A batch file that utilizes x264 with AviSynth and various other commandline tools to re-encode your Chinese cartoons into Vita/PS3 compatible formats. The benefit of this, compared to your standard video converters (Handbrake, XviD4PSP, etc.), is ease of use. It's literally a single click (and some waiting) to convert a file to a console compatible format.
1 AviSynth v.2.5.8. ST, 32-bit is the only one from the linked site that has been tested. Others most probably work just fine, especially 2.6.0 ST.
This batch file (specifically, the tools used) comes in 32- and 64-bit versions. The only difference is 64-bit being slightly faster, due to how x264 works. It's slightly more complex under the hood, so you encounter issues, try the 32-bit version. You need a 64-bit operating system to use the 64-bit version. 32-bit version works on both 32- and 64-bit operating systems.
Unextract the .rar file(s) for starters.
Drag & drop an mkv file onto one of the batch files. The differences between them:
- This re-encodes the video to H.264, burns the softsubs in and re-encodes the audio to AAC.
- Vita/PS3 – AAC Copy

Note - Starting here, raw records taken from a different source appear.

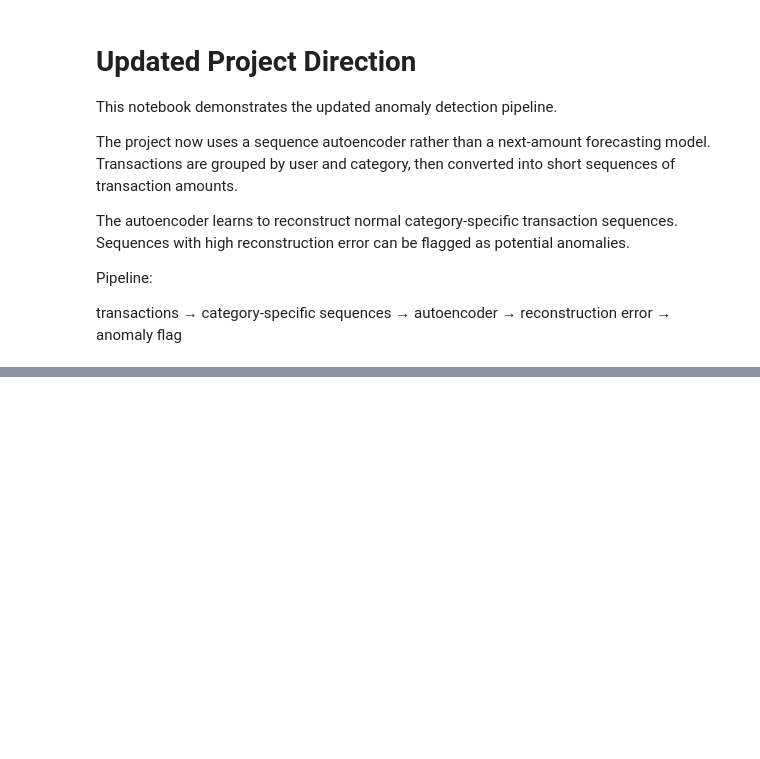
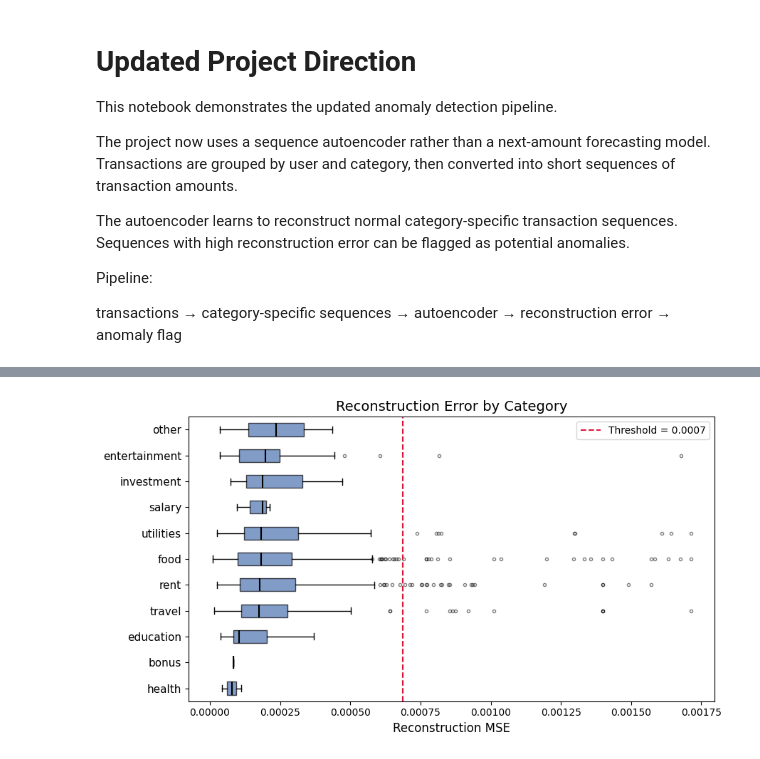
Before and after one commit to sraghbav/freelance-finance-dl, a Jupyter notebook: notebooks/data_demo.ipynb, the cells around one changed output, grey strips where cells are left out. Saved outputs shown, nothing was run; the diff lists cells and outputs as text; code cells hidden in the pictures; blank space fills up the shorter version.

```diff
--- a/notebooks/data_demo.ipynb
+++ b/notebooks/data_demo.ipynb
@@ -158,0 +289,39 @@ transactions → category-specific sequences → autoencoder → reconstruction
+# %%
+import pandas as pd
+
+results_df = pd.DataFrame({
+    "category": categories,
+    "mse": all_errors,
+    "is_anomaly": is_anomaly,
+})
+
+# Order categories by median error (descending) so worst are on top
+cat_order = (
+    results_df.groupby("category")["mse"]
+    .median()
+    .sort_values(ascending=True)
+    .index.tolist()
+)
+
+grouped = [results_df.loc[results_df["category"] == c, "mse"].values for c in cat_order]
+
+fig, ax = plt.subplots(figsize=(9, 5))
+bp = ax.boxplot(grouped, vert=False, patch_artist=True,
+                medianprops=dict(color="black", linewidth=1.5),
+                flierprops=dict(marker="o", markersize=3, alpha=0.5))
+
+for patch in bp["boxes"]:
+    patch.set_facecolor("#4C72B0")
+    patch.set_alpha(0.7)
+
+ax.axvline(threshold, color="crimson", linestyle="--", linewidth=1.5,
+           label=f"Threshold = {threshold:.4f}")
+ax.set_yticks(range(1, len(cat_order) + 1))
+ax.set_yticklabels(cat_order, fontsize=11)
+ax.set_xlabel("Reconstruction MSE", fontsize=12)
+ax.set_title("Reconstruction Error by Category", fontsize=14)
+ax.legend()
+plt.tight_layout()
+plt.show()
+# %% [output]
+[figure, added]
```
Also changed, not shown: parts of 12 cells of this notebook, 6 other files.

- This re-encodes the video, burns softsubs in and copies the audio track directly onto the resulting file, without re-encoding it. This is your best option for most fansubs or Crunchyroll rips.2
- Vita/PS3 – NoSubs
- Use this option if your file comes with hardsubs (Funimation rips for example).
- Combination of the previous two
- If the file is hardsubbed and doesn't come with stereo AAC.
2 The reason for this is that the audio format used by Japanese television broadcasts (and Crunchyroll/Funimation) is AAC, and thus is directly compatible with Vita. There's no point in lowering the audio quality by a lossy re-encode.
Possible issues and finetuning
This batch file was 99% intended for personal use and for anime fansubs and stream rips (HorribleSubs). There's a very high possibility that your regular TV or movie rips won't work. Multi-channel audio also does not work.
If the speeds are too slow for you, edit the batch files directly with Notepad (or equivalent text editor). Change
--preset slow to any of the ones listed below (e.g.
--preset fast). Generally, the faster you go, the worse the compression on the video gets (larger file, looks worse or any combination of the two). You can also set the setting to a slower one if you have a beefy CPU, time to spare or are low on Vita memory card space.
- slow (default)
- placebo (not recommended; obnoxiously slow with very little benefits)
The filesize to image quality ratio is controlled by the
--crf xx option. The default is 19. Lower the number to increase the video quality and file size, raise it to reduce file sizes.